Urban Farming Doc Inspiring, But Glosses Over Deeper Challenges of the Sustainable Food Movement
Film Review: Growing Cities
Urban Farming has certainly hit it big. It has a Macarthur Genius (Will Allen), a proponent in the white house (Michelle Obama), and, now, a suite of films promoting its virtues. As an urban farmer, and one who’s been interviewed for some of these films (full disclosure, including the subject of this review), I should be excited. And I am! Like so many others, I got into urban farming because I saw in it a political act to confront many social, ecological, and economic crises at once. Starting with local communities where people are — the city — we could challenge the dominant industrial food system and construct a viable alternative.
Photo courtesy MMW Horticulture Group
To see these hopes and values that got me into urban farming being spread across the country is promising. Growing Cities, one of the most recent documentaries to focus on the resurgence of urban farming in the United States, does a great job of exhibiting, explaining, and extolling this promise.
The film starts with a quote from Abraham Lincoln that — were you to not know who said it — you might attribute to a revolutionary. The quote claims that no community with the skills of growing food can be subjected to oppression. This is the underlying belief that motivated me, like so many others, to pursue urban farming as a political act. Yet, outside the appeal of this idea, the question remains: was Lincoln actually right?
Growing Cities presents clearly the motivations of urban farmers, the environmental and social stakes involved in changing the dominant food system, and the ways in which urban farming might truly form a solution. In making their film for a wide American audience, director Dan Sussman and company chose to focus on the positives of urban farming, occasionally glossing over some of the deeper challenges, complexities, and contradictions of the movement. This is understandable: as any documentary filmmaker knows, something must be left on the cutting room floor, and an hour and half is never much time to cover the full complexity of any real human issue.

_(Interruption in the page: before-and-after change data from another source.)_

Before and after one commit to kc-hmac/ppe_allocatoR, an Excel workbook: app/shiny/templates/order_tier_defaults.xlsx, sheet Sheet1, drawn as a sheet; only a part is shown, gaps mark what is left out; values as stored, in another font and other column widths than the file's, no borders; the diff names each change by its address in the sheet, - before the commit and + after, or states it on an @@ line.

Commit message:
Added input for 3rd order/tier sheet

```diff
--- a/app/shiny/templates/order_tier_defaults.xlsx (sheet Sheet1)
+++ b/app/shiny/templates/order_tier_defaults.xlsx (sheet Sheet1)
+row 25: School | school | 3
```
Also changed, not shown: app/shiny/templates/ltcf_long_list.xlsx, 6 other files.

For someone new to urban farming, the film offers plenty of new ideas to chew on and inspiration to act on; it is meant to draw newbies in, and I’m sure it will do just that. But for veteran urban farmers like myself, long committed to urban farming, the film only scratches the surface of the issue.
There are three issues that I felt were missing, which relate to the veracity of the Lincoln quote. Can urban farming create a ‘sustainable food system’ and ‘strengthen communities’ (two of the claims repeated in Growing Cities) if it doesn’t address the racial character of inequality in the food system and our society at large, the counter-sustainability tendencies of capitalist economies, or the reticence of those who currently profit from the existing food system to allow decentralized, community-based alternatives to flourish?

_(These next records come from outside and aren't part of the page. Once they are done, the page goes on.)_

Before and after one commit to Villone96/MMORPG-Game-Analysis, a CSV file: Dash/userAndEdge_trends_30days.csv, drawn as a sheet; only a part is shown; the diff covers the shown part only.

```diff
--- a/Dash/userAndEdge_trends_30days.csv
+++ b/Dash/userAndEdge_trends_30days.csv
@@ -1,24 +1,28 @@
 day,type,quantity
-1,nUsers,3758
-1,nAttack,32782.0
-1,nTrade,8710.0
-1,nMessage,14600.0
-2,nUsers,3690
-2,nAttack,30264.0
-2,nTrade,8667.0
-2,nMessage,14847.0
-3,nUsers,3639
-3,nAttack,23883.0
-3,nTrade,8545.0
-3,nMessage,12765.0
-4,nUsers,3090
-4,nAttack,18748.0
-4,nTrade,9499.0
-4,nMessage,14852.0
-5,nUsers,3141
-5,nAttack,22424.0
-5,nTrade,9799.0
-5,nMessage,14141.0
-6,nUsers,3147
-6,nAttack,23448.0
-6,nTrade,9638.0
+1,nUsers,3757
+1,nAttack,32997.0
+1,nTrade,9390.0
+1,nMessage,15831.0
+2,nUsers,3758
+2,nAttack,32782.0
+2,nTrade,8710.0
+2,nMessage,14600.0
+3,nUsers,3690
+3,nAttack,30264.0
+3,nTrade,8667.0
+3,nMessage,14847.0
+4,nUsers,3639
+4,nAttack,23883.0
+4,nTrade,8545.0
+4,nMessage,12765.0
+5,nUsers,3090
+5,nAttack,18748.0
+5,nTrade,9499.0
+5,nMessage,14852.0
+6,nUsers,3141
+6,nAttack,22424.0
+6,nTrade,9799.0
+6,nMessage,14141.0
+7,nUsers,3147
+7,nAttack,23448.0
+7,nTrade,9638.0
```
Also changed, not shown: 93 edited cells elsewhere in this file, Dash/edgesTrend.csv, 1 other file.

These issues (race, capitalism, and political antagonism) are largely ignored in the film, though to the filmmakers’ credit, they make sure to include advice to would-be urban farmers from privileged backgrounds (namely, young white middle class do-gooders) that they should seek to support poorer communities of color in their own work rather than patronizingly decide what those communities need. The film’s final message that Americans should “grow where you are” and participate in this movement by starting in their own communities is one that is essential to any advocate seeking to expand the ranks of urban farmers. The movement doesn’t need self-righteous, outsider idealists: it needs relationship-based community builders.

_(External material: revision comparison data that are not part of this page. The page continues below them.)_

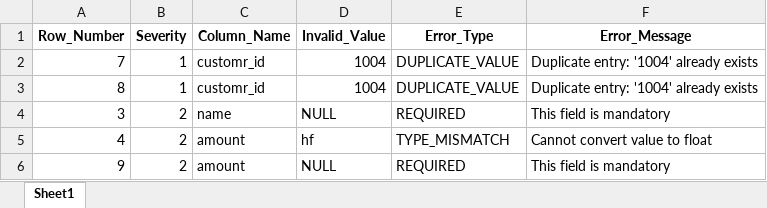
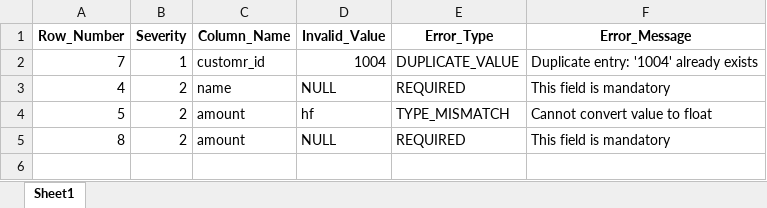
Before and after one commit to AmirAmarloo/excel-to-erp-mvp, an Excel workbook: data/result/validation_errors.xlsx, sheet Sheet1, drawn as a sheet; values as stored, in another font and other column widths than the file's, no borders; removed rows and columns are numbered as before the commit, all else as after; the diff names each change by its address in the sheet, - before the commit and + after, or states it on an @@ line.

```diff
--- a/data/result/validation_errors.xlsx (sheet Sheet1)
+++ b/data/result/validation_errors.xlsx (sheet Sheet1)
-row 3: 8 | 1 | customr_id | 1004 | DUPLICATE_VALUE | Duplicate entry: '1004' already exists
-A3 (Row_Number): 3
+A3 (Row_Number): 4
-A4 (Row_Number): 4
+A4 (Row_Number): 5
-A5 (Row_Number): 9
+A5 (Row_Number): 8
```
Also changed, not shown: data/result/cleaned_data.xlsx.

The one question the filmmakers do ask skeptically of urban farming is whether it is “here to stay,” or is just a response to historically bad economic conditions, a pattern the filmmakers notice when surveying the past 100 years of urban farming cycles, related to world wars and economic downturns. This is an important question, and indicates the way that urban farming has in the past both tangibly helped communities facing tough times, at the same time that it has failed to undermine the ultimately unsustainable status quo of industrialism, race and class based inequality, and profit-driven urban development.
In the end, we have to accept that different forms of media are needed to create change in the food system. People need to start somewhere, and most people in the USA are probably in need of the kind of “urban farming primer” offered by Growing Cities.
Just as it is naïve to expect rooftop tomatoes to solve the food system’s problems, it is naïve to expect most Americans to jump right into a critique of capitalism, or to make the connection between racism and federal farm policy. I just hope that Dan (or someone) follows up the valuable contribution of Growing Cities with films that challenge us not to seek overly-simple solutions to complex and multi-layered problems. The food movement needs documentaries that illuminate how food system dysfunction is unavoidably political, and introduce audiences to the kinds of sophisticated and long-term political organizing needed to combat that dysfunction.